On the other hand, five Democratic senators in the class represent states normally classified as anywhere from leaning Republican to strongly Republican: Indiana, Missouri, Montana, North Dakota and West Virginia. Two other states are pure swing states: Florida and Ohio. And three states often lean Democratic but were carried by Trump last month: Pennsylvania, Michigan and Wisconsin. (Both Pennsylvania and Wisconsin currently have one Republican senator.)
Joe Donnelly (D-Ind.) was a surprising winner in 2012 after popular veteran incumbent Richard Lugar (R) was upset in the GOP primary and the eventual Republican nominee, Richard Mourdock, stumbled through an underwhelming campaign.
Claire McCaskill (D-Mo.) looked headed for defeat four years ago until her GOP challenger, Todd Akin, started talking about rape in a way that offended many in the Show Me State. She won reelection easily against the inept Republican.
Jon Tester (D-Mont.) and Heidi Heitkamp (D-N.D.) proved to be strong campaigners who localized their races, while Joe Manchin (D-W.Va.) emphasized his conservative views on issues from guns to coal in a state that has become very Republican in federal elections.
Debbie Stabenow (D-Mich.), who won by 21 points in 2012, seems like a difficult target, but Robert Casey Jr., who won by nine points, and Tammy Baldwin (D-Wis.), who beat a former GOP governor by only five points, appear to be softer incumbents.
As always, the crucial question in any election is turnout — and the makeup of the electorate. That will be doubly so in 2018, since overall turnout drops during midterm elections. Midterm electorates usually look more Republican, with whites and older voters constituting a larger percentage of voters.
Since Trump won the electoral vote while losing the popular vote by more than two percentage points and 2.8 million votes, his victory was all about the combination of states he won. If he can energize his supporters in normally swing states and even Democratic-leaning states he carried this year, he could have a huge impact on the Senate midterm elections.
Since the president-elect is still weeks from being sworn in, it’s impossible to know how he will be viewed in 2018. If he is widely seen as successful, he could turn out to be a considerable asset for Republican Senate hopefuls in states with competitive contests.
If he is seen as a disappointment, or worse, voters will use the midterm elections to send a message of dissatisfaction to him and his party. In that case, Trump would be an albatross around the neck of Republican nominees in states that he was not expected to carry in 2016, including Pennsylvania, Michigan and Wisconsin, as well as in states where the Republican label is not a disadvantage.

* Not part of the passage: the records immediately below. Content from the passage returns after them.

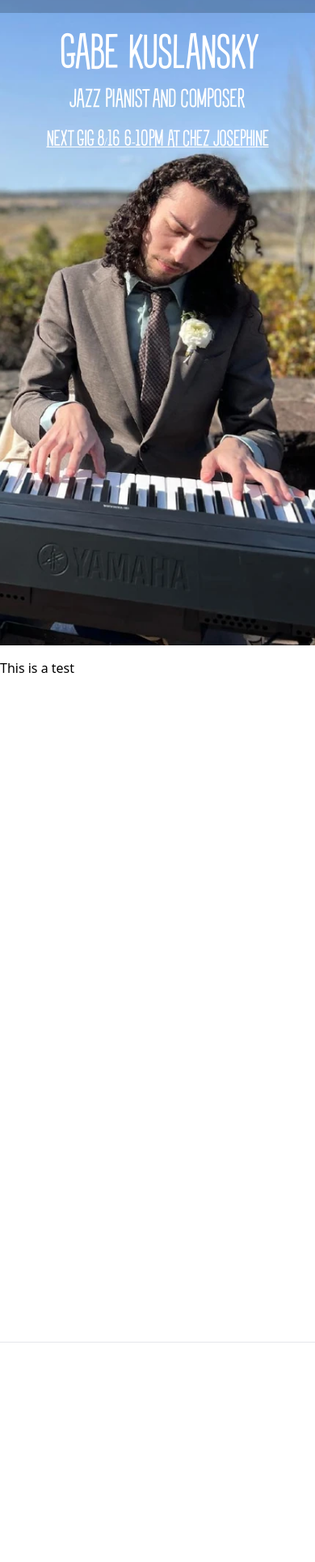
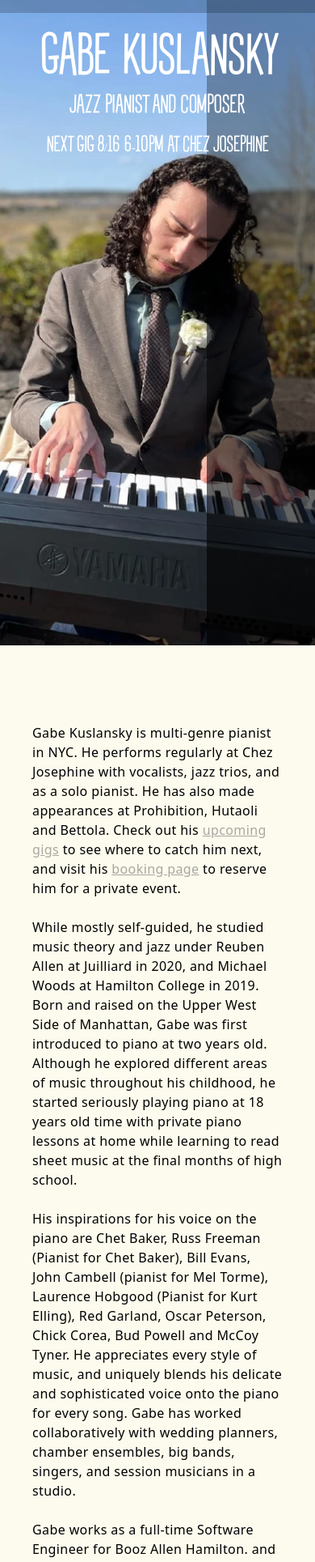
Before and after one commit to GabeKuslansky/responsive-portfolio, a Next.js app: page / in a window 390 px wide. Shown: the part 56-1985 px from the top of the page at 81% size. Before the commit the page ends 1714 px from the top, so only its background shows below. Built offline with nearby package versions, Linux system fonts and the light colour scheme.

Commit message:
made text container responsive

```diff
--- /dev/null
+++ b/components/Bio.tsx
@@ -0,0 +1,38 @@
+import StyledLink from "./StyledLink";
+
+const Bio = () => (
+  <div className="w-screen">
+    <div className="90% text-md m-auto pt-[5rem] break-words tracking-wide p-10">
+      <p>
+        Gabe Kuslansky is multi-genre pianist in NYC. He performs regularly at Chez Josephine with vocalists, jazz
+        trios, and as a solo pianist. He has also made appearances at Prohibition, Hutaoli and Bettola. Check out his{" "}
+        <StyledLink href="/gigs">upcoming gigs</StyledLink> to see where to catch him next, and visit his{" "}
+        <StyledLink href="/booking">booking page</StyledLink> to reserve him for a private event.
+      </p>
+      <br />
+      <p>
+        While mostly self-guided, he studied music theory and jazz under Reuben Allen at Juilliard in 2020, and Michael
+        Woods at Hamilton College in 2019. Born and raised on the Upper West Side of Manhattan, Gabe was first
+        introduced to piano at two years old. Although he explored different areas of music throughout his childhood, he
+        started seriously playing piano at 18 years old time with private piano lessons at home while learning to read
+        sheet music at the final months of high school.
+      </p>
+      <br />
+      <p>
+        {" "}
+        His inspirations for his voice on the piano are Chet Baker, Russ Freeman (Pianist for Chet Baker), Bill Evans,
+        John Cambell (pianist for Mel Torme), Laurence Hobgood (Pianist for Kurt Elling), Red Garland, Oscar Peterson,
+        Chick Corea, Bud Powell and McCoy Tyner. He appreciates every style of music, and uniquely blends his delicate
+        and sophisticated voice onto the piano for every song. Gabe has worked collaboratively with wedding planners,
+        chamber ensembles, big bands, singers, and session musicians in a studio.
+      </p>
+      <br />
+      <p>
+        Gabe works as a full-time Software Engineer for Booz Allen Hamilton. and developed this website himself
+        from scratch.
+      </p>
+    </div>
+  </div>
+);
+
+export default Bio;
--- a/components/Navbar.tsx
+++ b/components/Navbar.tsx
@@ -24,8 +24,8 @@ const Navbar = () => {
             <Link href="/media">
               <a>Media</a>
             </Link>
-            <Link href="/contact">
-              <a>Contact</a>
+            <Link href="/booking">
+              <a>Booking</a>
             </Link>
           </div>
           <div className="lg:hidden p-3 ml-auto mr-4">
--- /dev/null
+++ b/components/StyledLink.tsx
@@ -0,0 +1,15 @@
+import Link from "next/link";
+import { ReactNode } from "react";
+
+type Props = {
+  href: String;
+  children?: ReactNode;
+};
+
+const StyledLink = ({ href, children }: Props) => (
+  <Link href={href.toString()}>
+    <a className="underline text-[#a8a6a1]">{children}</a>
+  </Link>
+);
+
+export default StyledLink;
--- a/pages/index.tsx
+++ b/pages/index.tsx
@@ -1,21 +1,24 @@
 import Link from "next/link";
-import Container from "../components/Container";
+import Bio from "../components/Bio";
 import Layout from "../components/Layout";
+import StyledLink from "../components/StyledLink";
 
 const IndexPage = () => (
   <Layout title="Gabe Kuslansky">
-    <div className="w-screen h-[103vh] lg:bg-fixed bg-[url('/img/mobile/wedding-front.webp')] bg-[right_-16rem_bottom_1rem] lg:bg-center bg-cover bg-no-repeat lg:bg-[url('/img/desktop/wedding-front.jpg')]">
-      <div className="flex-col box-border text-center font-letsjazz text-white m-auto leading-[3rem] pt-[6rem] lg:pt-[6rem]">
-        <span className="text-3xl lg:text-5xl">Gabe Kuslansky</span>
+    <div
+      className="w-screen h-[103vh] lg:bg-fixed bg-darken-mobile bg-[right_-16rem_bottom_1rem] lg:bg-center bg-cover bg-no-repeat lg:bg-darken-desktop"
+      style={{ backgroundSize: "fit" }}
+    >
+      <div className="flex-col box-border text-center font-letsjazz text-white m-auto leading-[3rem] pt-[6rem] lg:pt-[16rem]">
+        <span className="text-4xl lg:text-5xl">Gabe Kuslansky</span>
         <br />
         <span className="text-base lg:text-xl">Jazz Pianist and Composer</span>
         <br />
-        <span className="underline text-sm">Next gig 8/16 6-10pm at Chez Josephine</span>
+        <span className="text-sm lg:text-base">Next gig 8/16 6-10pm at Chez Josephine</span>
       </div>
     </div>
-    <Container>
-      <p>This is a test</p>
-    </Container>
+
+    <Bio></Bio>
   </Layout>
 );
 
--- a/styles/index.css
+++ b/styles/index.css
@@ -8,3 +8,7 @@
     font-family: letsjazz;
     src: url("../public/fonts/Let\'sJazz.otf");
 }
+
+body {
+    background-color: #FDFBED;
+}
--- a/tailwind.config.js
+++ b/tailwind.config.js
@@ -6,6 +6,10 @@ module.exports = {
   ],
   theme: {
     extend: {
+      backgroundImage: {
+        "darken-desktop": "linear-gradient(rgba(0, 0, 0, 0.2), rgba(0, 0, 0, 0.7)), url('/img/desktop/wedding-front.jpg')",
+        "darken-mobile": "linear-gradient(rgba(0, 0, 0, 0.2), rgba(0, 0, 0, 0.7)), url('/img/mobile/wedding-front.webp')",
+      },
       fontFamily: {
         letsjazz: "letsjazz"
       }
```
Also changed, not shown: components/Container.tsx (deleted, +0 -9 lines).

Trump voters’ strong commitment to the president-elect suggests that they’ll stand by him over the next two years. He has shown an ability to blame others (the media, Democrats, etc.) when he gets into political trouble, and that could help him rally supporters in 2018, even if his job approval numbers are relatively weak and a majority of Americans are unhappy with the direction of the country.
Election cycles invariably look very different when they begin and when they end. Retirements, primary fights and results, political events in the nation’s capital, and economic and foreign-policy developments all impact voters. We simply can’t know what voters will be thinking 23 months from now.
Nevertheless, the Senate already bears watching — not to see whether Democrats can retake the body in 2018, which seems unlikely now, but to see whether Republicans can strengthen their hold on the Senate and strengthen the hand of President Trump.
Stuart Rothenberg writes about the politics of the presidential and congressional races.